Don't do it, Eleanor told the little girl; insist on your cup of stars; once they have trapped you into being like everyone else you will never see your cup of stars again; don't do it; and the little girl glanced at her, and smiled a little subtle, dimpling, wholly comprehending smile, and shook her head stubbornly at the glass. Brave girl, Eleanor thought; wise, brave girl.
I'm glad I went into this with the right expectations. I've never seen the show, but I know some people who watched that first were very confused by how different the book is. Based on what I've heard about the book, I assumed it would be something similar to The Turn of the Screw by Henry James—an ambiguous novel whose horrors are more concerned with psychology than literal monsters.
Had I read this book more slowly, I think I would have gotten even more out of it. I still very much enjoyed it, but I'd definitely be interested in reading it again in the future in shorter bursts so I could really study each scene.
The prose itself is what makes this book haunting. The events that occur, though unsettling, aren't anything you haven't seen. But the way Jackson writes, the way she sprinkles in little tantalizing thoughts, little dastardly strings of dialogue, that's what leeches into your head while reading.
I'm now quite curious about the show and about reading more from Jackson.

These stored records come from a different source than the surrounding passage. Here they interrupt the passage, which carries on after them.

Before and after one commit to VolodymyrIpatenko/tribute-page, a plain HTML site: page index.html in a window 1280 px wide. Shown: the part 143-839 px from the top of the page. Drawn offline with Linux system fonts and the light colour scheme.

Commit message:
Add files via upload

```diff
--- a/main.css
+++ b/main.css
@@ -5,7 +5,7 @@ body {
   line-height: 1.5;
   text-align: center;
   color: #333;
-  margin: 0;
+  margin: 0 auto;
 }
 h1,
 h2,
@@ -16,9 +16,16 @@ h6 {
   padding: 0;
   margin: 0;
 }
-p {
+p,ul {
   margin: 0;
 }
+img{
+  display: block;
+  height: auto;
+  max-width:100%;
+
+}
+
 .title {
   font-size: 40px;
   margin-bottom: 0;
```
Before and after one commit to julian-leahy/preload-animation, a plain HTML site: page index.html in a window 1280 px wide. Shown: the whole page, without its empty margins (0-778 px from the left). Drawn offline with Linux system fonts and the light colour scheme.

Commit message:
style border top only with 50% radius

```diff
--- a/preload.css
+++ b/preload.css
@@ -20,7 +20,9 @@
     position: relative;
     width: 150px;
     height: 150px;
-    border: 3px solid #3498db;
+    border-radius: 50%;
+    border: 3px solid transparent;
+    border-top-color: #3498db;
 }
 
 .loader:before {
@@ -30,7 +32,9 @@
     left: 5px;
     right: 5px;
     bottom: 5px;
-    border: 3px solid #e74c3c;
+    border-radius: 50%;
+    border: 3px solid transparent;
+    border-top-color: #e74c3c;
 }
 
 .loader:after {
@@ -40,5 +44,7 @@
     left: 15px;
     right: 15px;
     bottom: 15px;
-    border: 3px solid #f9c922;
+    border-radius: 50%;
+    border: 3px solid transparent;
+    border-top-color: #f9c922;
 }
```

I think next on my TBR from her will be We've Always Lived In the Castle which I've heard from many is even better than this one.
book one: the haunting of hill house
book two: ten
book three: night of the mannequins